## Task instructions:
Read the lines of the data below and retrieve those with "selectedSeatPrice".

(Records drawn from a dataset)
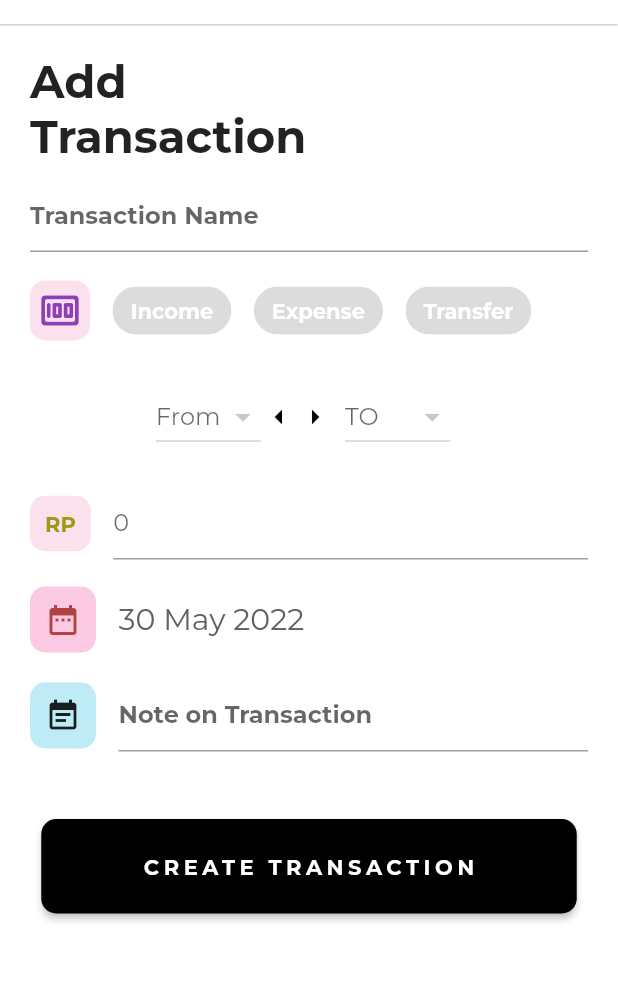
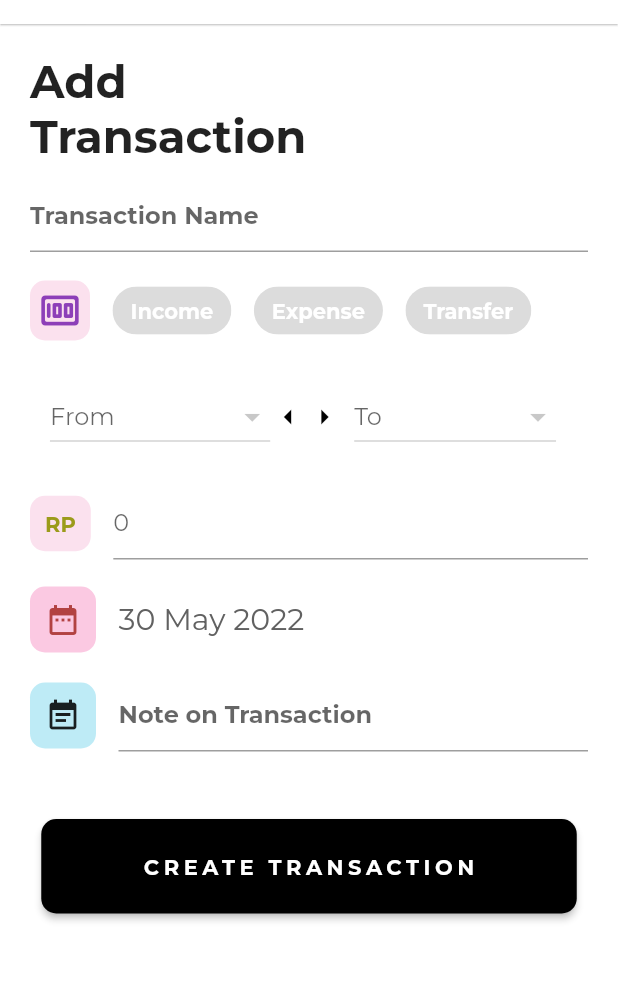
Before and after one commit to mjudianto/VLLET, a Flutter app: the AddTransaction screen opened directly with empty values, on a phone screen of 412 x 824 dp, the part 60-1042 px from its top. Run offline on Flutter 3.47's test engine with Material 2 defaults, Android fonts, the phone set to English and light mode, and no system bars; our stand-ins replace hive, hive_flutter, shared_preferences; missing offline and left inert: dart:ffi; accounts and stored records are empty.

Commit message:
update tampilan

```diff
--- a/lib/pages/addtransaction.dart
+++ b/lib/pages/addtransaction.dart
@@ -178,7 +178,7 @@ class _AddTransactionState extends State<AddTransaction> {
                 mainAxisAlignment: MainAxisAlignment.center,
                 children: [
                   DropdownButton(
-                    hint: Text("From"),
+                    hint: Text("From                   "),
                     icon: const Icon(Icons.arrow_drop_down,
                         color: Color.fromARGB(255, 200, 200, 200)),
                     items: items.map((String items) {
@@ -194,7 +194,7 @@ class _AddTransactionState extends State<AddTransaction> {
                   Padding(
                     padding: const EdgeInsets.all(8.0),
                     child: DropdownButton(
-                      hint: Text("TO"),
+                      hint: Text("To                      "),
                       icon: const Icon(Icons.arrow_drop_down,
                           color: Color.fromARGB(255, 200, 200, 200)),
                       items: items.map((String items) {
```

==

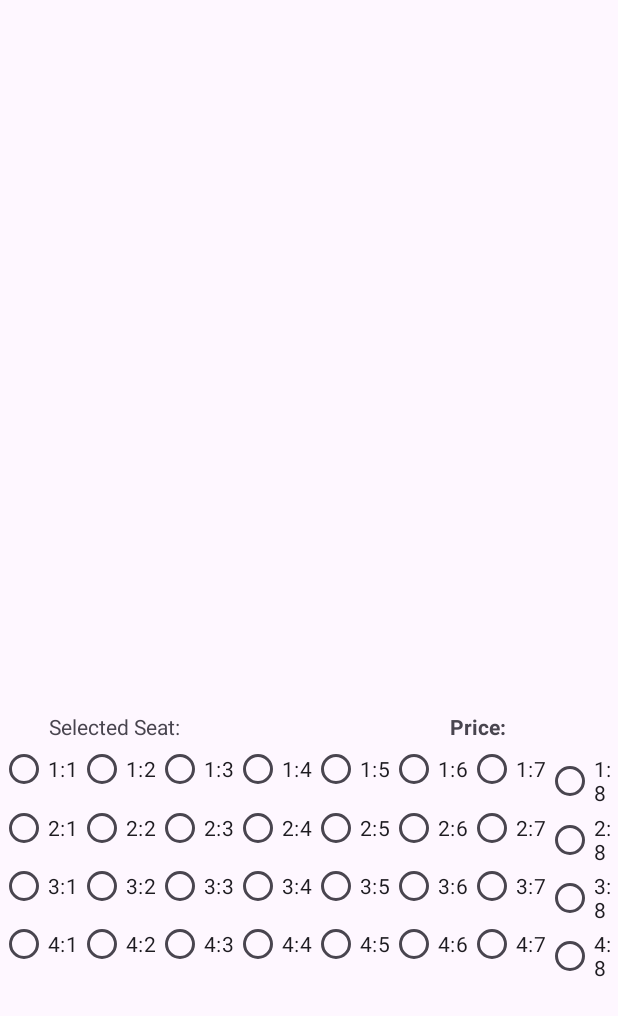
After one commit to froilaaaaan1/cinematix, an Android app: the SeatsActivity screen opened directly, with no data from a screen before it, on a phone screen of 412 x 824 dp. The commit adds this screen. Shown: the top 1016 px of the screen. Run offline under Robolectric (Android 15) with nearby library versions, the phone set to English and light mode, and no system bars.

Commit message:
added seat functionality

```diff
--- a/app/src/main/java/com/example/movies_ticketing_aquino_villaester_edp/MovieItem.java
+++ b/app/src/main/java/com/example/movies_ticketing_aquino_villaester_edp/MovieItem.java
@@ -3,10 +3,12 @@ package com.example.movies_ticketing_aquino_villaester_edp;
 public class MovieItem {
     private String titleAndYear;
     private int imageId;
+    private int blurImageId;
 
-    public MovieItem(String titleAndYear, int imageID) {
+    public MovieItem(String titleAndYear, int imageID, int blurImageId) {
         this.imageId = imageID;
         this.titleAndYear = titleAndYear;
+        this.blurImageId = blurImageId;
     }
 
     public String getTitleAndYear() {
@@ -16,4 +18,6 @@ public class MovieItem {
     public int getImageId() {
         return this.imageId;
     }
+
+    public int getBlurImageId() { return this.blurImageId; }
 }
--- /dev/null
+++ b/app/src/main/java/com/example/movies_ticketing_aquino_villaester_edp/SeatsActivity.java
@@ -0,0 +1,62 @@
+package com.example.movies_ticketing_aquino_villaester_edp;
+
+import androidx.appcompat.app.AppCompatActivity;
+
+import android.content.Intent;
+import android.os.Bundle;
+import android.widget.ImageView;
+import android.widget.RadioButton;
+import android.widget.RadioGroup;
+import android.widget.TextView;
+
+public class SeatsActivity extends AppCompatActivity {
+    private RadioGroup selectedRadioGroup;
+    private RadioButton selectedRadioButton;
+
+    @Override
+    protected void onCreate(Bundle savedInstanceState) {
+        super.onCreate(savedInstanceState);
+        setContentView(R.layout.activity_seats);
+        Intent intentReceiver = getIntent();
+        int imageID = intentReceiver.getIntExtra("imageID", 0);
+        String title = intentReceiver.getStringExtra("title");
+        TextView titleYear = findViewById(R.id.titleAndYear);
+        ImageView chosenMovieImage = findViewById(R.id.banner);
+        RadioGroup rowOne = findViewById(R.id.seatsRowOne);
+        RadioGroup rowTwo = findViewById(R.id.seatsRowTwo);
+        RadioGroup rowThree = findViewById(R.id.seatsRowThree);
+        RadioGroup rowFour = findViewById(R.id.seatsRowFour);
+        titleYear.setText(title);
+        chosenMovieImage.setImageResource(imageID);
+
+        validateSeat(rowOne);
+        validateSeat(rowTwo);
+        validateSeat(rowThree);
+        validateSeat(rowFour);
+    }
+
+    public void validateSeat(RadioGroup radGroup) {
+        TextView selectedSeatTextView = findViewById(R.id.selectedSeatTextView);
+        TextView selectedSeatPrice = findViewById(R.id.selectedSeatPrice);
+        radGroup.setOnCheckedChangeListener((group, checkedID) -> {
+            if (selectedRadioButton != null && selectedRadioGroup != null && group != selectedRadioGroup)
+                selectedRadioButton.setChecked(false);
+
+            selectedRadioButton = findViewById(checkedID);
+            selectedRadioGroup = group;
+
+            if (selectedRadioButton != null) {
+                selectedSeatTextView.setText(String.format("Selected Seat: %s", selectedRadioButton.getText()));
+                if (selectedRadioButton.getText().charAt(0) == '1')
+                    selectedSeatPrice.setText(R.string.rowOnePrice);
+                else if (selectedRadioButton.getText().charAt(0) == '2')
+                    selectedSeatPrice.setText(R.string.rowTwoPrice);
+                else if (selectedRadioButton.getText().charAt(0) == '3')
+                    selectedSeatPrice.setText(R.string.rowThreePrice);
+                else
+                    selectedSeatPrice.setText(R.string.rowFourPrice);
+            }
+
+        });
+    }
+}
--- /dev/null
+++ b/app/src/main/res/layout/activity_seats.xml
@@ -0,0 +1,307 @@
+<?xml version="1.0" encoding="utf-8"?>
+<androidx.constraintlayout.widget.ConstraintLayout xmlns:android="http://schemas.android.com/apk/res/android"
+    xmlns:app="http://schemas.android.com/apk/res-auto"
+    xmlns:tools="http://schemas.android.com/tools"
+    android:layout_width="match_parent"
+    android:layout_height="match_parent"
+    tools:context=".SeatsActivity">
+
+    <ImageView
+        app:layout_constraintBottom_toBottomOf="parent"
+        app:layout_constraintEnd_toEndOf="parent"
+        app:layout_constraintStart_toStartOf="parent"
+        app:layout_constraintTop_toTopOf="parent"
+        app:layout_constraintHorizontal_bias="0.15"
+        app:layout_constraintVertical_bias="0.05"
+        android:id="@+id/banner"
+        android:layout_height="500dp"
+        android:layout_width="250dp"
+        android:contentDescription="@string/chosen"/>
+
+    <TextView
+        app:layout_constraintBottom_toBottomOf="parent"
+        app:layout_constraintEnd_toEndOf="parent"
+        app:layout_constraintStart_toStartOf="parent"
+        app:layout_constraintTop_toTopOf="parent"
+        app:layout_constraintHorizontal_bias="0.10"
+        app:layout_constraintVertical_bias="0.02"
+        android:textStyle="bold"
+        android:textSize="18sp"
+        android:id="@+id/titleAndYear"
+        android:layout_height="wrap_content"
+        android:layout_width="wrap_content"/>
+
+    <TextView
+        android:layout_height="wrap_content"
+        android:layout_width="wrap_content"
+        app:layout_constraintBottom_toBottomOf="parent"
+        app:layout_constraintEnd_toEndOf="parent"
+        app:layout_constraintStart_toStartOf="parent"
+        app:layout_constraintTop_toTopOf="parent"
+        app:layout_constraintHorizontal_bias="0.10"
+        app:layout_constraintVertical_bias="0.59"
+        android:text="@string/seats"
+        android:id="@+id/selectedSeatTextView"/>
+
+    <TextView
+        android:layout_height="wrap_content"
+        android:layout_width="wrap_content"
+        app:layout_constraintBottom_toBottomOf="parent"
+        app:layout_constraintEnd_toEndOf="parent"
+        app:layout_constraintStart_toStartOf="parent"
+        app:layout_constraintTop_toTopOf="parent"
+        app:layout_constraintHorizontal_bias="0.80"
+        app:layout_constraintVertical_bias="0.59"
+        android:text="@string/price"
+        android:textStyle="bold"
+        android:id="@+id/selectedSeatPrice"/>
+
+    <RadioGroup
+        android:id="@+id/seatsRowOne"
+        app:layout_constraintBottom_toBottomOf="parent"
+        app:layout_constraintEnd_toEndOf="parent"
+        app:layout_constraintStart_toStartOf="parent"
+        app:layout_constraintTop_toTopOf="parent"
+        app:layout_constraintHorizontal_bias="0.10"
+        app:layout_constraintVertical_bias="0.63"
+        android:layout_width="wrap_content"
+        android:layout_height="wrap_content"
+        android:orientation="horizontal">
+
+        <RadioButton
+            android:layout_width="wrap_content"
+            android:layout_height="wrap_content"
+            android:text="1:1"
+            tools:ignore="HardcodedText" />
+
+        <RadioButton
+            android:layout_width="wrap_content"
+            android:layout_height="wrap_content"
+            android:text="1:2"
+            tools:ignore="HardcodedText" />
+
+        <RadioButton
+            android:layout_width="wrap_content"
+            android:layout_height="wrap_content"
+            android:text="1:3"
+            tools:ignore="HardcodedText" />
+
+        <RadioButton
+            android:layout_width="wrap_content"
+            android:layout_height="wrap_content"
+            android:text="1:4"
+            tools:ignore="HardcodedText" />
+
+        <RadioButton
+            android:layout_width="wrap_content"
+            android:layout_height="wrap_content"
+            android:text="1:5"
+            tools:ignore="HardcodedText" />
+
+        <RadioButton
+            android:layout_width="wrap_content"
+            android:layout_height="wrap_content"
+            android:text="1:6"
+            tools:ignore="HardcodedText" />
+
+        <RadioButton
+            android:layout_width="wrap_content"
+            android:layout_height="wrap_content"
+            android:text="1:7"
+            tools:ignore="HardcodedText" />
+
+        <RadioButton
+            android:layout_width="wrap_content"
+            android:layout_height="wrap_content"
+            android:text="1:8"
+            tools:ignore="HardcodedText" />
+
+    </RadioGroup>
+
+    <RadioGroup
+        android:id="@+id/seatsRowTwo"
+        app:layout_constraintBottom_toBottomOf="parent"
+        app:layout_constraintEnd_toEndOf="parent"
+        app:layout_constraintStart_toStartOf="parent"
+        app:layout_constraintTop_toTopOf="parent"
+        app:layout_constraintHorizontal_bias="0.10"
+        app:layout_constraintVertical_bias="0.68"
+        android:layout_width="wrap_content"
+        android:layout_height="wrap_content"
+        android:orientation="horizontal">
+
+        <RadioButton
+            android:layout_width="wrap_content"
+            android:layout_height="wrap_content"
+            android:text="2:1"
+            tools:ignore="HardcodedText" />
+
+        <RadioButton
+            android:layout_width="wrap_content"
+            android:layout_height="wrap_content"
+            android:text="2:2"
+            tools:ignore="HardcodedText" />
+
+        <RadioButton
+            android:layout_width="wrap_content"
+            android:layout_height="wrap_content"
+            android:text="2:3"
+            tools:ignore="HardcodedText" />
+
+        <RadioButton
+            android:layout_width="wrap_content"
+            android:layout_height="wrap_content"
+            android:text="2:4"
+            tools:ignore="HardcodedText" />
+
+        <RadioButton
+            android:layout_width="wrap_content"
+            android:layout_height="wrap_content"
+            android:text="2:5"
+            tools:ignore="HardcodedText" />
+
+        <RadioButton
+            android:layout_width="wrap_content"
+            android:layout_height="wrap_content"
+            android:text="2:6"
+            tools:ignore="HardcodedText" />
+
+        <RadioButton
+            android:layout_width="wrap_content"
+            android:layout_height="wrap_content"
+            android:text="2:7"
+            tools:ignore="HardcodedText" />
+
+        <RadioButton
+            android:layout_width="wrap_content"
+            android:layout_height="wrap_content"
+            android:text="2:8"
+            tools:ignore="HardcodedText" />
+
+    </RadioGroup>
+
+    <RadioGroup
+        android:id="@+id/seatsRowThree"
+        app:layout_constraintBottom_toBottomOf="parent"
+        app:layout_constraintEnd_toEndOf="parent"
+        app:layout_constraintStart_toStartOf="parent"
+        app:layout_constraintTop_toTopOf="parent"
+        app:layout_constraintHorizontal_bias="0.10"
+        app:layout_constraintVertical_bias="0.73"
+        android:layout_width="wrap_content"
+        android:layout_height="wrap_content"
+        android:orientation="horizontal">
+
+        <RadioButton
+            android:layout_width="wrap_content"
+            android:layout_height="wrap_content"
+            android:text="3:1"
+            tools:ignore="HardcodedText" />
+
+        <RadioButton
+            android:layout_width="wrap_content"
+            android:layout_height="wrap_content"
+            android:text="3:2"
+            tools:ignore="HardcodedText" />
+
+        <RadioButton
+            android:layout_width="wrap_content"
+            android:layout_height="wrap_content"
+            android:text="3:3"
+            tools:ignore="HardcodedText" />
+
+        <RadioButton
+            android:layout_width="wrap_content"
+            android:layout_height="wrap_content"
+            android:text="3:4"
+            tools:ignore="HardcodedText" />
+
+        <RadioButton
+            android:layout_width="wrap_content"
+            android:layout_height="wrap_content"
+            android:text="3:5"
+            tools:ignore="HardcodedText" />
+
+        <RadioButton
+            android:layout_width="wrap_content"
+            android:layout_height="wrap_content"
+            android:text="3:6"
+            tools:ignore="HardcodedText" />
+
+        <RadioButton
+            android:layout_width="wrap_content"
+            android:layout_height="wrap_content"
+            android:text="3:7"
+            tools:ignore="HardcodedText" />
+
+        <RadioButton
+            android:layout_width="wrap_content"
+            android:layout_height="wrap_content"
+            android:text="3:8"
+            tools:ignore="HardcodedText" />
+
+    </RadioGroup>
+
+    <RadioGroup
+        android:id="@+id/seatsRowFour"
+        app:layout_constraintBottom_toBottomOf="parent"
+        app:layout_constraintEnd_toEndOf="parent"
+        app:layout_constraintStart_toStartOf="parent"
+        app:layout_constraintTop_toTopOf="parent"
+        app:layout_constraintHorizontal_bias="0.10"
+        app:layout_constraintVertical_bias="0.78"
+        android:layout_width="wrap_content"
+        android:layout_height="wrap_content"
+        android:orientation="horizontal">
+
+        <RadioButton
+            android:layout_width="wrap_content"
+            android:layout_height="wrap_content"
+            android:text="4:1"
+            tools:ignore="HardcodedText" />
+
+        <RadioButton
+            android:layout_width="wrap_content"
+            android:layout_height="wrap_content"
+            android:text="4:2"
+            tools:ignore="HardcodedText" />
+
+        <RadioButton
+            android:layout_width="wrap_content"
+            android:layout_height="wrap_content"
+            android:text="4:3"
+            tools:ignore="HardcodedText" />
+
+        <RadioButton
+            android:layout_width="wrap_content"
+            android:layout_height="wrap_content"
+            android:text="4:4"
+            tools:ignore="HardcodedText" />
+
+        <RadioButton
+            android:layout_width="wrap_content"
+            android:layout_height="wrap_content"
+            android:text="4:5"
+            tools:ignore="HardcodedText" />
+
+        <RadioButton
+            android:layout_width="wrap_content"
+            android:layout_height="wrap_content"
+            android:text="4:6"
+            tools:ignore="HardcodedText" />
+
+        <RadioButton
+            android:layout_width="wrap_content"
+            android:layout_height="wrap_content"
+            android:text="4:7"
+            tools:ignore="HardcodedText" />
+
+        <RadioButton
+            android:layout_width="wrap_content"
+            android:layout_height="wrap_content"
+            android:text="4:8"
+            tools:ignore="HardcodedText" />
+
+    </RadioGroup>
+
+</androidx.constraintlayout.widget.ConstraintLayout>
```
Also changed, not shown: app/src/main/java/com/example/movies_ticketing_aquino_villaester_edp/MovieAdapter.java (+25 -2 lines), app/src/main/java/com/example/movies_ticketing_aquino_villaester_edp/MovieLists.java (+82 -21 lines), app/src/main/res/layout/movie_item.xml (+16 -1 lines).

## Answer to this task:
+        TextView selectedSeatPrice = findViewById(R.id.selectedSeatPrice);
+                    selectedSeatPrice.setText(R.string.rowOnePrice);
+                    selectedSeatPrice.setText(R.string.rowTwoPrice);
+                    selectedSeatPrice.setText(R.string.rowThreePrice);
+                    selectedSeatPrice.setText(R.string.rowFourPrice);
+        android:id="@+id/selectedSeatPrice"/>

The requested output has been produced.